[Your goal] Print the entries in full, word for word, but not the pictures.

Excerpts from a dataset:
[Start of section]

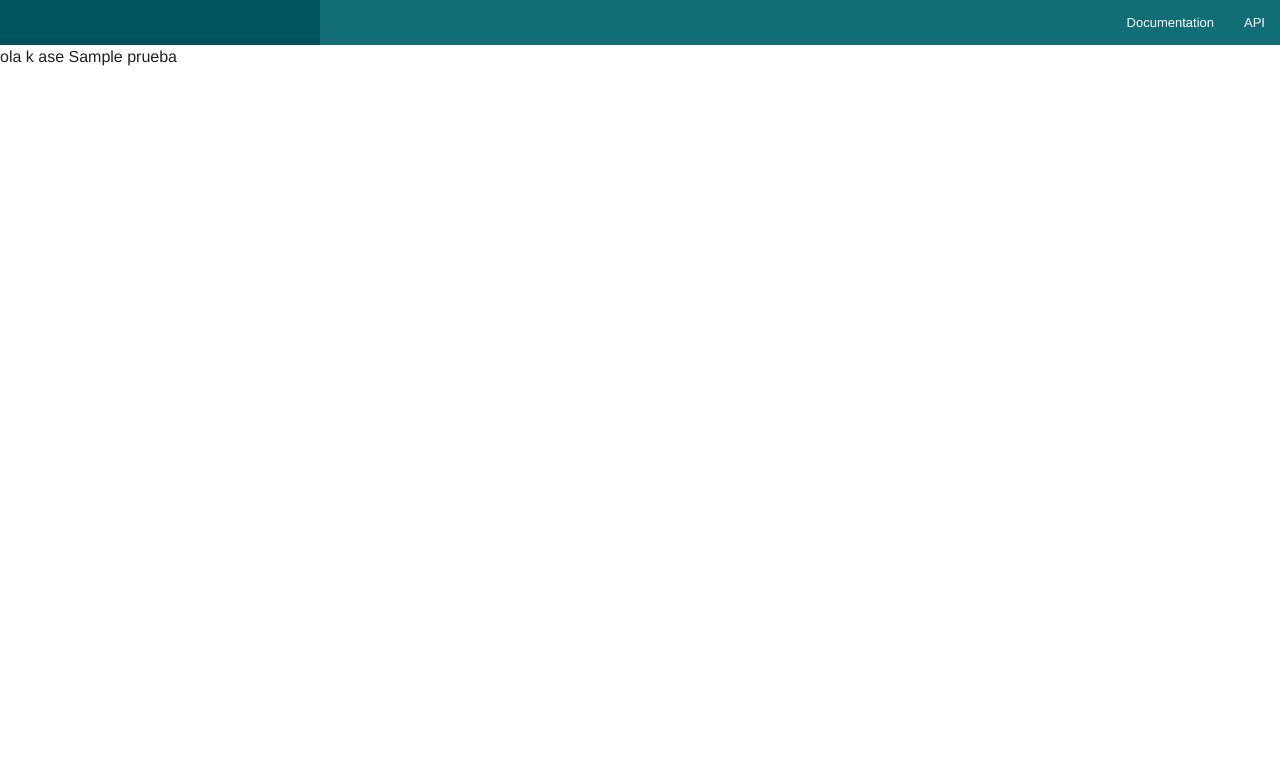
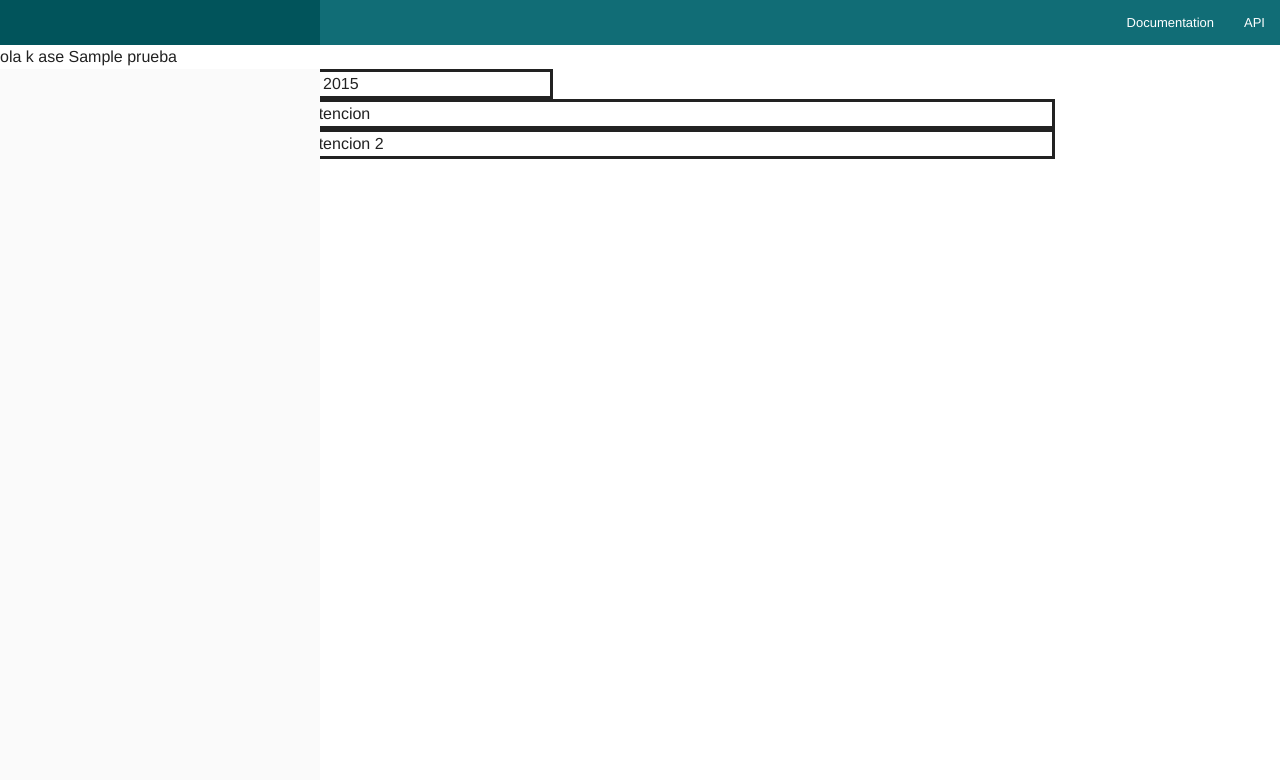
Before and after one commit to bsolano/sivio, a CakePHP app: template src/Template/Consultations/summary.ctp in a window 1280 px wide. Shown: the top 780 px of the page. Run offline with PHP 8.4 and a stand-in for CakePHP, Linux system fonts and the light colour scheme; the template is opened without the code that fills it: most values are stand-ins (such as "Sample title", 1, 10 or a date in 2020); some libraries are stand-ins or nearby versions.

Commit message:
Fusión de summary (Consultations) y summaryview (People).

```diff
--- a/src/Template/Consultations/summary.ctp
+++ b/src/Template/Consultations/summary.ctp
@@ -1,4 +1,37 @@
 <head> ola k ase </head>
+
 <?php
     echo $prueba;
 ?>
+<br>
+
+ <!--Sale cortado-->
+<nav class="large-3 medium-3 columns" id="actions-sidebar">
+    <ul class="side-nav">
+    </ul>
+</nav>
+
+<div class="row">
+     <!--This will be the container years-->
+      <div class = "container">
+           <div class = "row ">
+                   <div class = "large-3 columns box" >
+                           2015
+                    </div>
+                    <div class = "row ">
+                       <div class = "large-9 columns box">
+                            <!--Each atenttion will be a row-->
+                               Atencion
+                        </div>
+                        </div>
+                    <div class = "row ">
+                        <div class = "large-9 columns box">
+                            <!--Each atenttion will be a row-->
+                               Atencion 2
+                        </div>
+                        </div>
+
+            </div>
+      </div>
+
+</div>
```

[End of section]

[Your response]
Before and after one commit to bsolano/sivio, a CakePHP app: template src/Template/Consultations/summary.ctp in a window 1280 px wide. Shown: the top 780 px of the page. Run offline with PHP 8.4 and a stand-in for CakePHP, Linux system fonts and the light colour scheme; the template is opened without the code that fills it: most values are stand-ins (such as "Sample title", 1, 10 or a date in 2020); some libraries are stand-ins or nearby versions.

Commit message:
Fusión de summary (Consultations) y summaryview (People).

```diff
--- a/src/Template/Consultations/summary.ctp
+++ b/src/Template/Consultations/summary.ctp
@@ -1,4 +1,37 @@
 <head> ola k ase </head>
+
 <?php
     echo $prueba;
 ?>
+<br>
+
+ <!--Sale cortado-->
+<nav class="large-3 medium-3 columns" id="actions-sidebar">
+    <ul class="side-nav">
+    </ul>
+</nav>
+
+<div class="row">
+     <!--This will be the container years-->
+      <div class = "container">
+           <div class = "row ">
+                   <div class = "large-3 columns box" >
+                           2015
+                    </div>
+                    <div class = "row ">
+                       <div class = "large-9 columns box">
+                            <!--Each atenttion will be a row-->
+                               Atencion
+                        </div>
+                        </div>
+                    <div class = "row ">
+                        <div class = "large-9 columns box">
+                            <!--Each atenttion will be a row-->
+                               Atencion 2
+                        </div>
+                        </div>
+
+            </div>
+      </div>
+
+</div>
```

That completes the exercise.